I love my crock pot.
Before you get all “oh, and next your gonna tell me your favorite recipe uses a can of cream-of-mushroom soup” on me, let me qualify that statement:
- If someone held a gun to my head and told me to choose either the crock pot or my Le Creuset dutch oven, I’d throw the crock pot by the cord into the nearest body of deep water, without blinking.
- I’ve never made a dessert in it.
- I don’t use it as a dumping ground for a variety of canned goods and then, eight hours later, call it dinner.

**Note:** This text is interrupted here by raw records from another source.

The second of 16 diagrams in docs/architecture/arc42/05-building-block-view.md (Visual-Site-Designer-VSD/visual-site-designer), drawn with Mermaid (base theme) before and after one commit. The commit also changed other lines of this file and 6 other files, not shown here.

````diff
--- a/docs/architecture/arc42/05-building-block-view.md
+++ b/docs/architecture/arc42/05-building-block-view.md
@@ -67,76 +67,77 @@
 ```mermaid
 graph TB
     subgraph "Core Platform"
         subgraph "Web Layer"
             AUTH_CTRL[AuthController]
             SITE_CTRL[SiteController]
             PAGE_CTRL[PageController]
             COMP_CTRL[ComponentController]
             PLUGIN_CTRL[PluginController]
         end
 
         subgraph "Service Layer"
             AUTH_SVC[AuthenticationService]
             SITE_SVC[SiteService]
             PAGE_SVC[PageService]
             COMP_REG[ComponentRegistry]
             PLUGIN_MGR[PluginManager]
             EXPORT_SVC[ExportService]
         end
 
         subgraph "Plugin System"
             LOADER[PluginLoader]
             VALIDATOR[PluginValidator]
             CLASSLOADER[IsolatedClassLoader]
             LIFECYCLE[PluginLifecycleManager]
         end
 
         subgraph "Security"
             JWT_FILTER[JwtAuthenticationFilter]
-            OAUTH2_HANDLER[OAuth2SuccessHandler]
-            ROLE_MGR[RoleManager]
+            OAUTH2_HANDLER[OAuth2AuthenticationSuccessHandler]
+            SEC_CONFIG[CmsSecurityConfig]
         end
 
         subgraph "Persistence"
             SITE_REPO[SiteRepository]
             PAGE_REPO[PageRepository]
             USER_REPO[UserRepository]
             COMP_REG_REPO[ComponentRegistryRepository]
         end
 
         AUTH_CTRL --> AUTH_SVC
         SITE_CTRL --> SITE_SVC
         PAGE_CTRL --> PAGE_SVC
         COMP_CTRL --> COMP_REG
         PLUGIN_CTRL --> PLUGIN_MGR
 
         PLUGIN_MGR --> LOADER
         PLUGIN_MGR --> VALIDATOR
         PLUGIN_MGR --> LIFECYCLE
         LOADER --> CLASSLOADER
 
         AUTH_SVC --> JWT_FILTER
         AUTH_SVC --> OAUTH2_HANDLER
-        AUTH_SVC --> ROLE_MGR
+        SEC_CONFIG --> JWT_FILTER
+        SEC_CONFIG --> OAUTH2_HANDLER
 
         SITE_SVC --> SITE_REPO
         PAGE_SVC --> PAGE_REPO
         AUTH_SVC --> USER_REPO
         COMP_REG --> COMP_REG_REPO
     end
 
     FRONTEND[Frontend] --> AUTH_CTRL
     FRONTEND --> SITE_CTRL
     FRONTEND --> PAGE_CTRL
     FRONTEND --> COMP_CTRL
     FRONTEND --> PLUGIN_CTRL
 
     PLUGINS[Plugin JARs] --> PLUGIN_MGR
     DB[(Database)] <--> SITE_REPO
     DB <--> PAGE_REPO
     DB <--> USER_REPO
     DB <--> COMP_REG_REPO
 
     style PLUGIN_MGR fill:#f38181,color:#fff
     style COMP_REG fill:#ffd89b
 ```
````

I first requested this appliance after hearing an interview on NPR with the author of a “gourmet” crock pot cookbook (my memory is fuzzy on where I heard that interview, so don’t go looking for it in the NPR archives). She described some quite useful ways of utilizing its convenience, including the fact that, in summer, you could cook a whole chicken without heating your entire house and by consuming the same amount of energy required to light a 60-watt bulb. These things appealed to me.
For example, I am making a dish tomorrow night that requires cooked, shredded chicken. About a half-hour ago, I pulled 3 pounds of bone-in chicken leg quarters out of their packages, rinsed and dried them, seasoned them with salt and pepper, and dropped them in the crock pot. Turned it on low, and that’s it. They’ll be done around 8 or 9 this evening, when I’ll take them out, let them cool on a plate for a short while, and stick them in the fridge. Tomorrow all I have to do is pull the meat off the bone. So easy, and so perspiration-free, I was inspired to write a post describing my devotion to a small kitchen appliance.
Before you continue to write it off, thinking in your Amish way, “yeah, but I don’t need cooked chicken that often, and if I do, I’ll just poach it on the stovetop, the old-fashioned way,” consider two more favorite uses (mainly utilized in winter, when it’s not the warmth of the kitchen that pains me, but the gas bill):
- Stews. The crock pot is really wonderful for beef, chicken, and lamb stews. I prefer the boneless meats over bone-in chicken, because the extended cooking time can make chicken bones fall apart, which I find unappealing.
- STOCK! STOCK! STOCK! This is the reason I can almost always use homemade chicken and vegetable stock in soups and sauces. There are a variety of ways to do it, explained quite nicely in a book called Not Your Mother’s Slowcooker Cookbook (I’m not a fan of every recipe in the book, but overall it’s a good resource). No, you don’t end up with pristine, clear stock like you would if you watched it boil over the stove for 6 hours, skimming impurities until you were blind from the effort, but the end result makes canned broth seem like salt water. It makes all our winter soups taste, well, homemade.
Oh, and if aesthetics are an issue, they do make lovely stainless ones these days. I’m not quite cool enough for that yet, so mine has little flowers on it. You might argue that this is one foot inside the door of the “I Heart Country” club, but if it means a cooler kitchen, I just might be willing to pay the dues.